Bob Dooley said. “This is just a snippet of the work they’ve done this year. Typically they’re working on a new project every two weeks or so.”

All six of the school’s art programs, from Art I to Advanced Placement Studio Art, participate in the event with the required number of pieces varying by which class students participate in.

“It’s a lot of work but it’s kind of awesome. You know this event is coming all year and you have to get everything done but it is all just worth it,” Art II student Calista Shontz said. “To see your work on display and hear people say it’s good is an amazing experience.”

The experience of seeing their work be studied by their families, friends as well as people they’ve never met is one that doesn’t get old. Senior Shelby Feltoon has been a part of the show since she started at Seneca.

“No, you never get tired of seeing your work on display, coming to these shows is incredible. It’s so exciting,” Feltoon said.

Senior Samantha Hagmayer, fresh off the lacrosse field, was not alone in seeing some of her pieces being sold to interested patrons.

“It’s long and a lot of work but to see your friends and people you know admire your pieces is extremely rewarding,” Hagmayer said.

The lessons from their years in Seneca’s art program are something that will stay with them whether they pursue art or not at the collegiate level.

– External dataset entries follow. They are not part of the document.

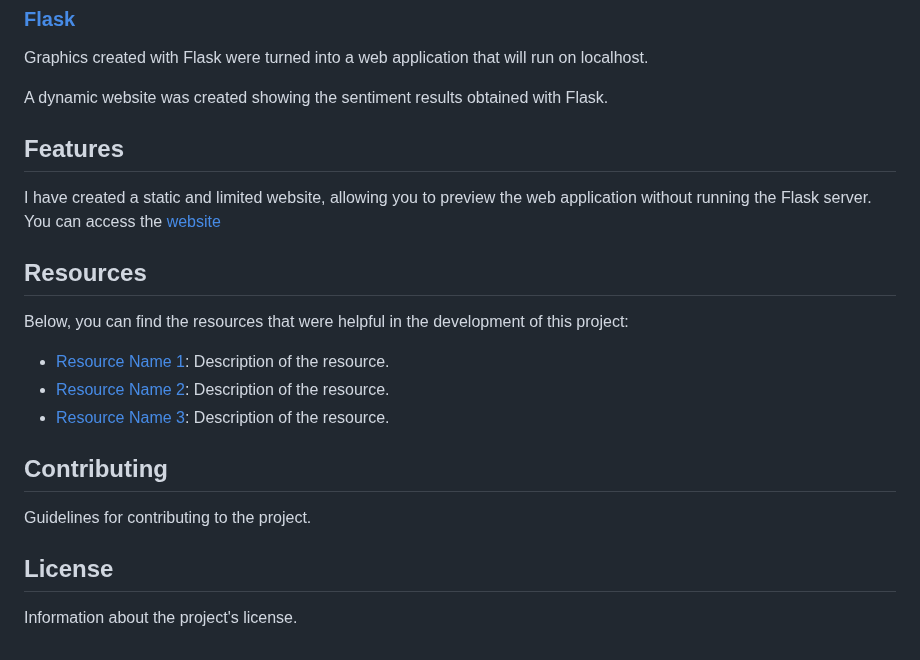
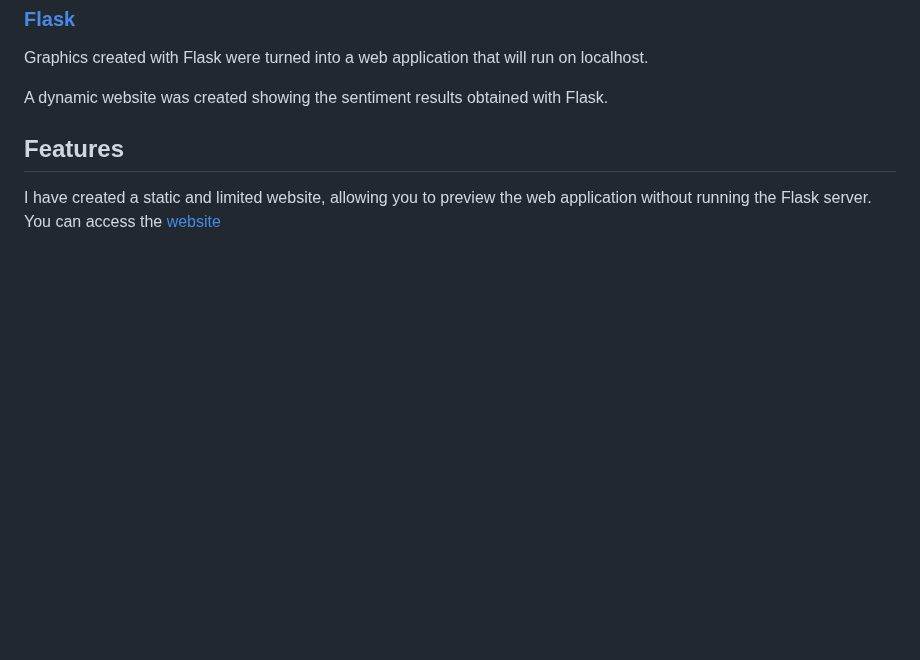
Before and after one commit to EmineSener/Sentiment-Analysis-on-Automobile-Brands, a Markdown page: README.md, the part around the change. Drawn GitHub-style; blank space fills up the shorter version.

```diff
--- a/README.md
+++ b/README.md
@@ -245,20 +245,3 @@ A dynamic website was created showing the sentiment results obtained with Flask.
 ## Features
 
 I have created a static and limited website, allowing you to preview the web application without running the Flask server. You can access the [website](https://eminesener.github.io/SentimentAnalyseBrands/)
-
-
-## Resources
-
-Below, you can find the resources that were helpful in the development of this project:
-
-- [Resource Name 1](URL1): Description of the resource.
-- [Resource Name 2](URL2): Description of the resource.
-- [Resource Name 3](URL3): Description of the resource.
-
-## Contributing
-
-Guidelines for contributing to the project.
-
-## License
-
-Information about the project's license.
```
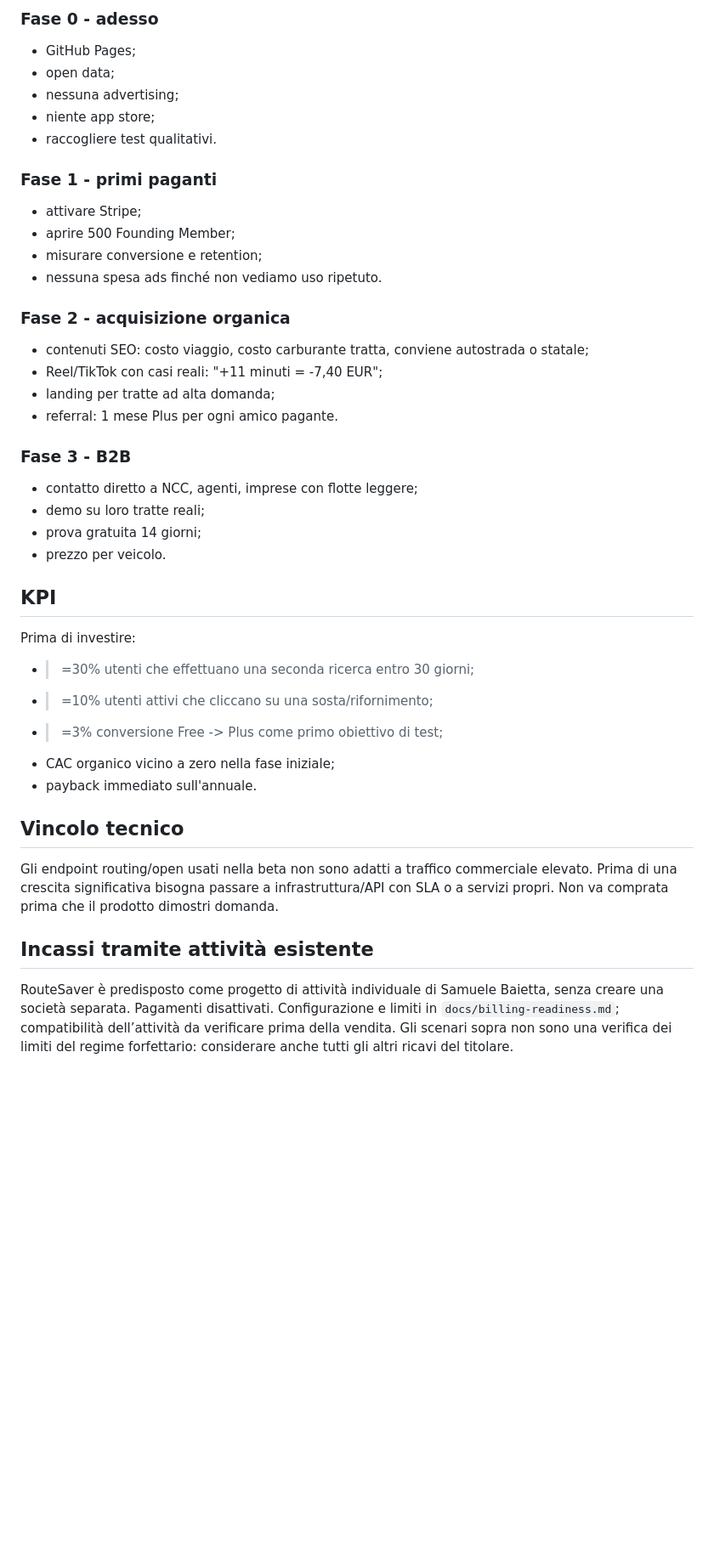
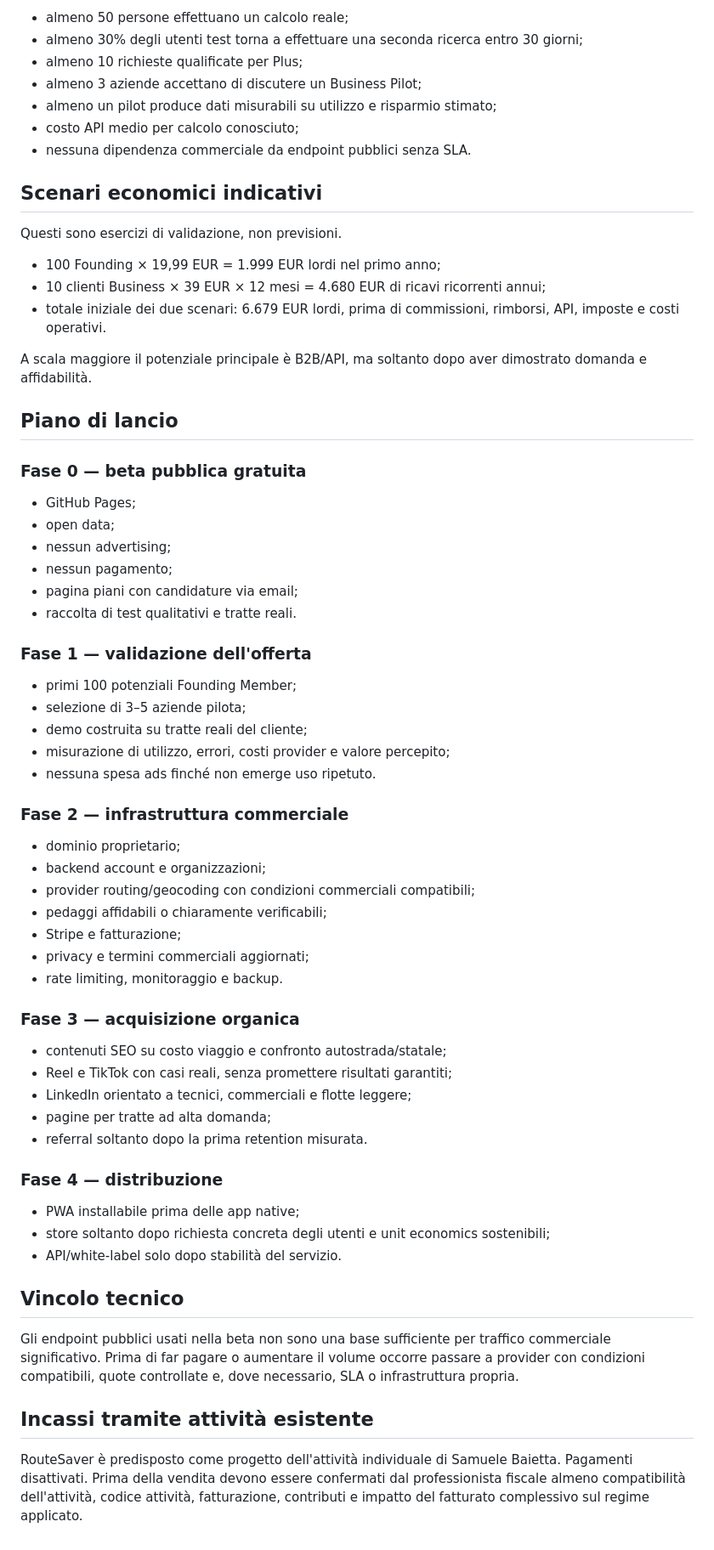
Before and after one commit to baiez82-stack/routesaver, a Markdown page: MONETIZATION.md, the part around one of its changes. Shown at 85% size. GitHub-like rendering; blank space fills up the shorter version.

```diff
--- a/MONETIZATION.md
+++ b/MONETIZATION.md
@@ -121,39 +136,69 @@ A scala maggiore il vero upside è B2B/API: non dipendere soltanto da migliaia d
 
-### Fase 0 - adesso
+- almeno 50 persone effettuano un calcolo reale;
+- almeno 30% degli utenti test torna a effettuare una seconda ricerca entro 30 giorni;
+- almeno 10 richieste qualificate per Plus;
+- almeno 3 aziende accettano di discutere un Business Pilot;
+- almeno un pilot produce dati misurabili su utilizzo e risparmio stimato;
+- costo API medio per calcolo conosciuto;
+- nessuna dipendenza commerciale da endpoint pubblici senza SLA.
+
+## Scenari economici indicativi
+
+Questi sono esercizi di validazione, non previsioni.
+
+- 100 Founding × 19,99 EUR = 1.999 EUR lordi nel primo anno;
+- 10 clienti Business × 39 EUR × 12 mesi = 4.680 EUR di ricavi ricorrenti annui;
+- totale iniziale dei due scenari: 6.679 EUR lordi, prima di commissioni, rimborsi, API, imposte e costi operativi.
+
+A scala maggiore il potenziale principale è B2B/API, ma soltanto dopo aver dimostrato domanda e affidabilità.
+
+## Piano di lancio
+
+### Fase 0 — beta pubblica gratuita
+
 - GitHub Pages;
 - open data;
-- nessuna advertising;
-- niente app store;
-- raccogliere test qualitativi.
+- nessun advertising;
+- nessun pagamento;
+- pagina piani con candidature via email;
+- raccolta di test qualitativi e tratte reali.
 
-### Fase 1 - primi paganti
-- attivare Stripe;
-- aprire 500 Founding Member;
-- misurare conversione e retention;
-- nessuna spesa ads finché non vediamo uso ripetuto.
+### Fase 1 — validazione dell'offerta
 
-### Fase 2 - acquisizione organica
-- contenuti SEO: costo viaggio, costo carburante tratta, conviene autostrada o statale;
-- Reel/TikTok con casi reali: "+11 minuti = -7,40 EUR";
-- landing per tratte ad alta domanda;
-- referral: 1 mese Plus per ogni amico pagante.
+- primi 100 potenziali Founding Member;
+- selezione di 3–5 aziende pilota;
+- demo costruita su tratte reali del cliente;
+- misurazione di utilizzo, errori, costi provider e valore percepito;
+- nessuna spesa ads finché non emerge uso ripetuto.
 
-### Fase 3 - B2B
-- contatto diretto a NCC, agenti, imprese con flotte leggere;
-- demo su loro tratte reali;
-- prova gratuita 14 giorni;
-- prezzo per veicolo.
+### Fase 2 — infrastruttura commerciale
 
-## KPI
-Prima di investire:
-- >=30% utenti che effettuano una seconda ricerca entro 30 giorni;
-- >=10% utenti attivi che cliccano su una sosta/rifornimento;
-- >=3% conversione Free -> Plus come primo obiettivo di test;
-- CAC organico vicino a zero nella fase iniziale;
-- payback immediato sull'annuale.
+- dominio proprietario;
+- backend account e organizzazioni;
+- provider routing/geocoding con condizioni commerciali compatibili;
+- pedaggi affidabili o chiaramente verificabili;
+- Stripe e fatturazione;
+- privacy e termini commerciali aggiornati;
+- rate limiting, monitoraggio e backup.
+
+### Fase 3 — acquisizione organica
+
+- contenuti SEO su costo viaggio e confronto autostrada/statale;
+- Reel e TikTok con casi reali, senza promettere risultati garantiti;
+- LinkedIn orientato a tecnici, commerciali e flotte leggere;
+- pagine per tratte ad alta domanda;
+- referral soltanto dopo la prima retention misurata.
+
+### Fase 4 — distribuzione
+
+- PWA installabile prima delle app native;
+- store soltanto dopo richiesta concreta degli utenti e unit economics sostenibili;
+- API/white-label solo dopo stabilità del servizio.
 
 ## Vincolo tecnico
-Gli endpoint routing/open usati nella beta non sono adatti a traffico commerciale elevato. Prima di una crescita significativa bisogna passare a infrastruttura/API con SLA o a servizi propri. Non va comprata prima che il prodotto dimostri domanda.
+
+Gli endpoint pubblici usati nella beta non sono una base sufficiente per traffico commerciale significativo. Prima di far pagare o aumentare il volume occorre passare a provider con condizioni compatibili, quote controllate e, dove necessario, SLA o infrastruttura propria.
 
 ## Incassi tramite attività esistente
-RouteSaver è predisposto come progetto di attività individuale di Samuele Baietta, senza creare una società separata. Pagamenti disattivati. Configurazione e limiti in `docs/billing-readiness.md`; compatibilità dell’attività da verificare prima della vendita. Gli scenari sopra non sono una verifica dei limiti del regime forfettario: considerare anche tutti gli altri ricavi del titolare.
+
+RouteSaver è predisposto come progetto dell'attività individuale di Samuele Baietta. Pagamenti disattivati. Prima della vendita devono essere confermati dal professionista fiscale almeno compatibilità dell'attività, codice attività, fatturazione, contributi e impatto del fatturato complessivo sul regime applicato.
```
Also changed, not shown: other parts of MONETIZATION.md (+98 -83 lines).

“I’ve learned that I am capable of the unimaginable and so is every one else. Nobody should limit themselves. When I first started art, I enjoyed it but I was not very good. Sure it takes hard work, dedication, patience and time but if you have the drive and passion, you can create anything,” senior Stephanie Flemming said.